NIST Competition Hunting for Indoor GPS Apps
The Commerce Department agency is sponsoring a competition, PerfLoc, to generate the best apps from the developer community. Developers have until Aug. 17, 2017, to submit their entries.
A new NIST Challenge seeks smartphone apps for indoor navigation -- apps that would analyze data from smartphone sensor readings, radio frequency signal strengths, and GPS fixes to help firefighters and other users find their way inside unfamiliar buildings. The Commerce Department agency is sponsoring a competition, PerfLoc, to generate the best apps from the developer community, with developers given until Aug. 17, 2017, to submit their entries.

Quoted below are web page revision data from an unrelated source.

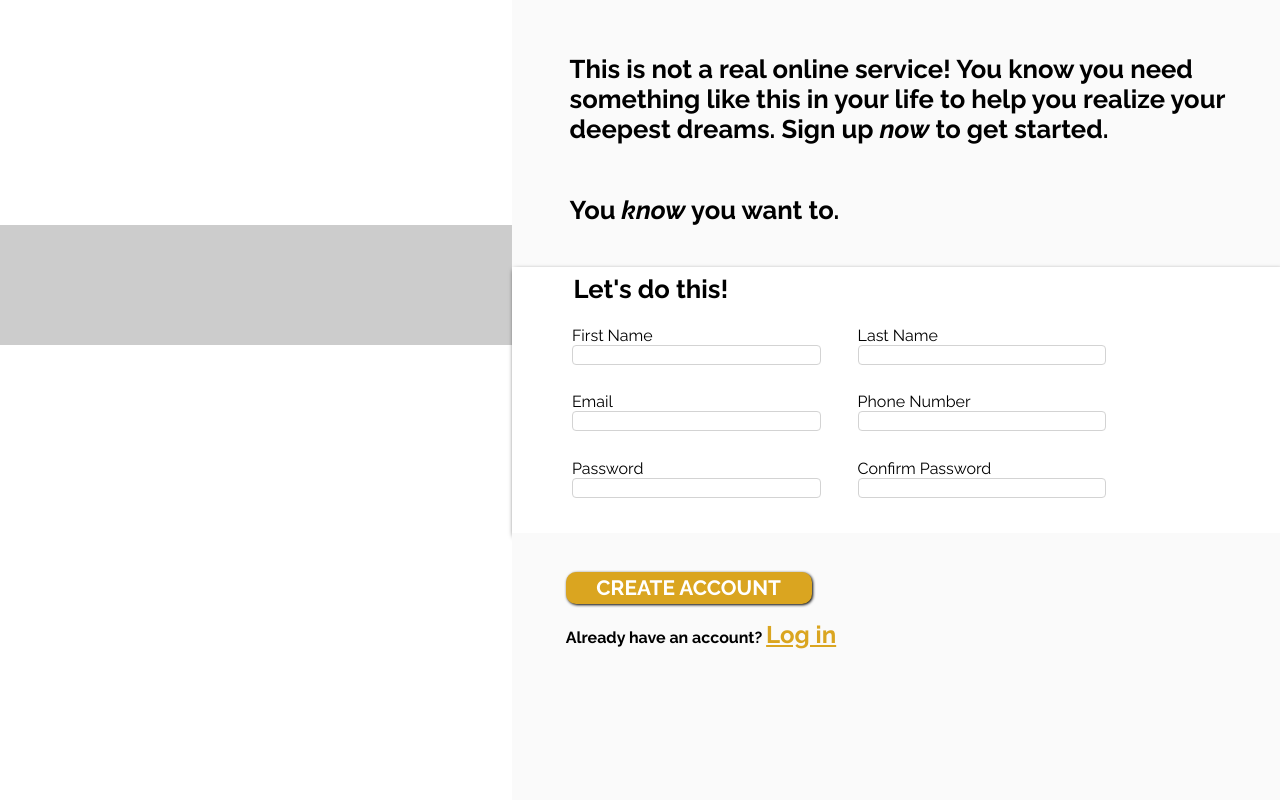
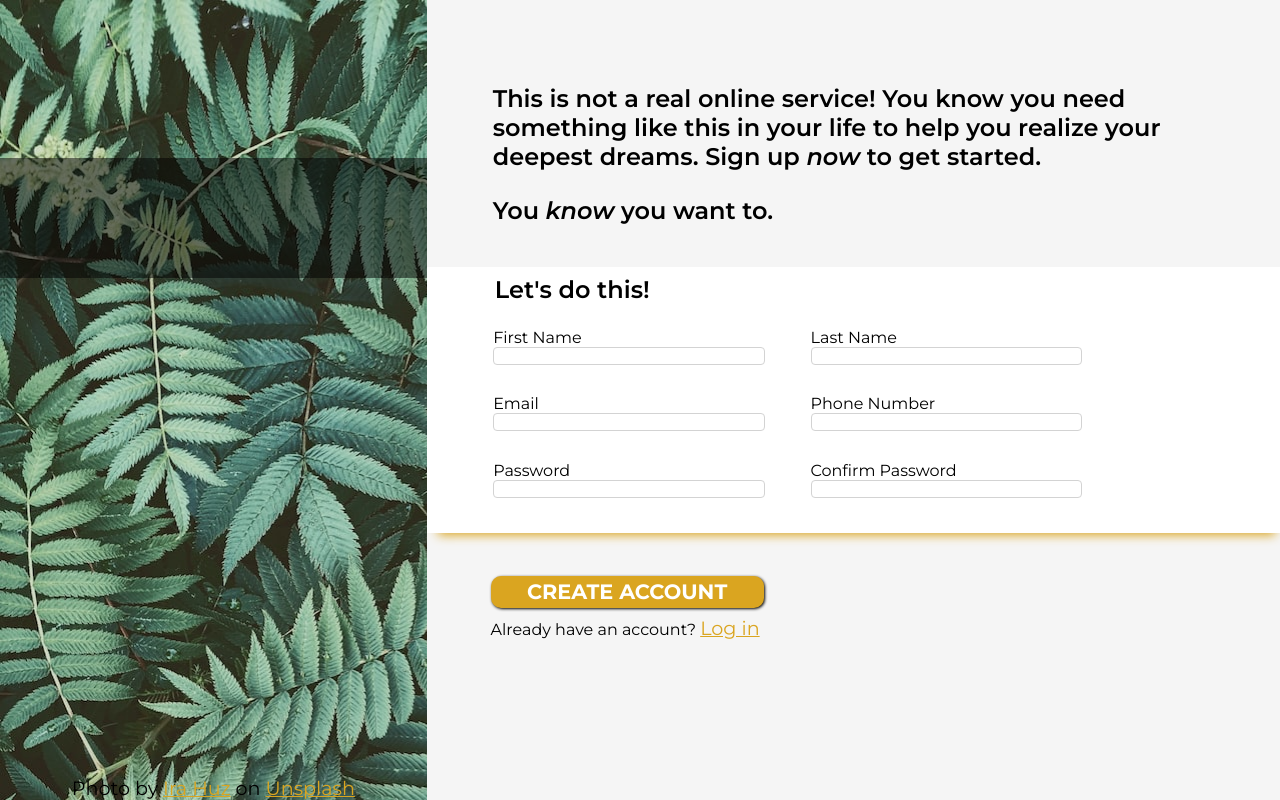
Before and after one commit to paulelden/sign-up-form, a plain HTML site: page index.html in a window 1280 px wide. Drawn offline with Linux system fonts and the light colour scheme.

Commit message:
Adjusted some units to vh/vw for better scaling and slightly tweaked layout. Fixed midDiv box shadow. Added background image with credit and settled on font family.

```diff
--- a/index.css
+++ b/index.css
@@ -1,34 +1,38 @@
-@import url('https://fonts.googleapis.com/css2?family=Raleway:ital,wght@0,400;0,500;0,600;0,700;0,800;0,900;1,500;1,600;1,700;1,800;1,900&display=swap');
+@import url('https://fonts.googleapis.com/css2?family=Montserrat:ital,wght@0,100;0,200;0,300;0,400;0,500;0,600;0,700;0,800;0,900;1,100;1,200;1,300;1,400;1,500;1,600;1,700;1,800;1,900&display=swap');
 
-/* * {
-    border: 3px solid red;
+* {
+    /* border: 1px solid red; */
     margin: 0;
     padding: 0;
-} */
+}
 
 /* elements */
 
 html,body {
     width: 100%;
     height: 100%;
-    margin: 0;
 }
 
 body {
     display: flex;
-    font-family: 'Raleway', sans-serif;
+    font-family: 'Montserrat', sans-serif;
+}
+
+h1 {
+    font-size: 1.5rem;
+    font-family: 'Montserrat', sans-serif;
+    font-weight: 600;
 }
 
 p {
-    font-size: 1.6rem;
-    font-family: 'Raleway', sans-serif;
-    font-weight: bold;
+    font-size: 1.2rem;
+    font-family: 'Montserrat', sans-serif;
 }
 
 a {
     color: goldenrod;
-    font-size: 1.5rem;
-    font-family: 'Raleway', sans-serif;
+    font-size: 1.2rem;
+    font-family: 'Montserrat', sans-serif;
 }
 
 button {
@@ -37,7 +41,7 @@ button {
     border-radius: 10px;
     border: none;
     box-shadow: 1px 1px 3px black;
-    font-family: 'Raleway', sans-serif;
+    font-family: 'Montserrat', sans-serif;
 }
 
 button:hover {
@@ -60,16 +64,17 @@ label {
 
 .userInput {
     width: 85%;
+    height: 50%;
     border-radius: 4px;
     border-width: 1px;
     border-color: lightgray;
     border-style: solid;
-    font-family: 'Raleway', sans-serif;
+    font-family: 'Montserrat', sans-serif;
     outline: 0;
 }
 
 .userInput:focus {
-    border-color: goldenrod;
+    border-color: #daa520;
     border-width: 3px;
 }
 
@@ -79,23 +84,30 @@ label {
     display: flex;
     flex-direction: column;
     align-items: center;
-    width: 40%;
+    width: 33.33vw;
+    height: 100vh;
+    background-image: url(./ira-huz-2PzeuxfKIuw-unsplash.jpg);
 }
 
 #logoDiv {
     width: 100%;
-    height: 15%;
-    margin-top: 44%;
+    height: 15vh;
+    margin-top: 37%;
     background-color: black;
-    opacity: 0.2;
+    opacity: 0.5;
 }
 
 #logoSpan {
     color: white;
 }
 
+#credit {
+    position: absolute;
+    bottom: 0;
+}
+
 #rightDiv {
-    width: 60%;
+    width: 66.66vw;
     display: flex;
     flex-direction: column;
 }
@@ -105,24 +117,26 @@ label {
     flex-direction: column;
     align-items: center;
     justify-content: center;
-    height: 33.33%;
-    background-color: rgb(250, 250, 250);
+    height: 33.33vh;
+    background-color: rgb(245, 245, 245);
 }
 
-#bigP {
+#header1 {
     width: 90%;
-    padding-left: 5%;
+    padding-left: 5.5%;
     margin-top: 5%;
 }
 
-#littleP {
+#header2 {
     width: 90%;
-    padding-left: 5%;
+    padding-left: 5.5%;
+    margin-top: 3%;
 }
 
 #midDiv {
-    height: 33.33%;
-    box-shadow: 2px 3px 5px black;
+    height: 33.33vh;
+    box-shadow: 3px 10px 10px -8px #DAA520;
+    z-index: 2;
 }
 
 #midText {
@@ -155,7 +169,7 @@ label {
     align-items: left;
     justify-content: top;
     height: 33.33%;
-    background-color: rgb(250, 250, 250);
+    background-color: rgb(245, 245, 245);
 }
 
 #firstName,#lastName,#email,#phoneNumber,#password,#confirmPassword {
@@ -167,11 +181,12 @@ label {
     height: 12%;
     font-size: 1.3rem;
     font-weight: 700;
-    margin-left: 7%;
+    margin-left: 7.5%;
     margin-top: 5%;
 }
 
 #bottomText {
     font-size: 1rem;
-    margin-left: 7%;
+    margin-left: 7.5%;
+    margin-top: 1%;
 }
--- a/index.html
+++ b/index.html
@@ -13,16 +13,19 @@
         <div id="logoDiv">
             <span id="logoSpan"></span>
         </div>
+        <p id="credit">Photo by <a href="https://unsplash.com/@irahuz?utm_source=unsplash&utm_medium=referral&utm_content=creditCopyText">Ira Huz</a> on <a href="https://unsplash.com/s/photos/vertical?utm_source=unsplash&utm_medium=referral&utm_content=creditCopyText">Unsplash</a>
+
+        </p>
     </div>
     <div id="rightDiv">
         <div id="topDiv">
-            <p id="bigP">This is not a real online service! You know you need something like this in your life
+            <h1 id="header1">This is not a real online service! You know you need something like this in your life
                 to help you realize your deepest dreams. Sign up <em>now</em> to get started.
-            </p>
-            <p id="littleP">You <em>know</em> you want to.</p>
+            </h1>
+            <h1 id="header2">You <em>know</em> you want to.</h1>
         </div>
         <div id="midDiv">
-            <p id="midText">Let's do this!</p>
+            <h1 id="midText">Let's do this!</h1>
             <div id="userInfoPane">
                 <form id="topInputs" action="" method="post">
                     <div class="inputContainer">
```
Also changed, not shown: ira-huz-2PzeuxfKIuw-unsplash.jpg (added).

There are no smartphone apps for indoor navigation, but new data collected by the National Institute of Standards and Technology may help to solve the problem, according to the agency, which reports that a NIST-headed research team spent more than 18 months collecting data from four different smartphone models to facilitate the development of indoor navigation apps. Indoor localization tools could help emergency responders find victims—or each other—when seconds count and could assist with locating specific works of art in large museums or misplaced equipment in hospitals, factories, or warehouses, according to NIST's announcement of the competition.
"The user community has expressed the need for careful testing of indoor localization solutions," said Nader Moayeri, NIST's principal investigator on the project. "Fire departments, for example, strongly desire ways to find a comrade who's fallen inside a burning building and who may die because he cannot determine the exit location due to low visibility from smoke or some other reason. Fire departments need to know how well these solutions are going to work before they invest their limited financial resources in them."
The announcement reported the Federal Communications Commission has estimated more than 10,000 lives can be saved annually with better and timely location information for 911 calls placed from cellphones, many of which are made from indoor locations.
NIST is offering cash prizes of $20,000, $10,000, and $5,000 to the top three submissions. The grand prize winner will be flown to a conference in Japan to present the winning idea and do a live demonstration of the app. "Of course, the biggest reward will not be the cash prize," Moayeri said. "The prestige that goes with it will matter to the designer."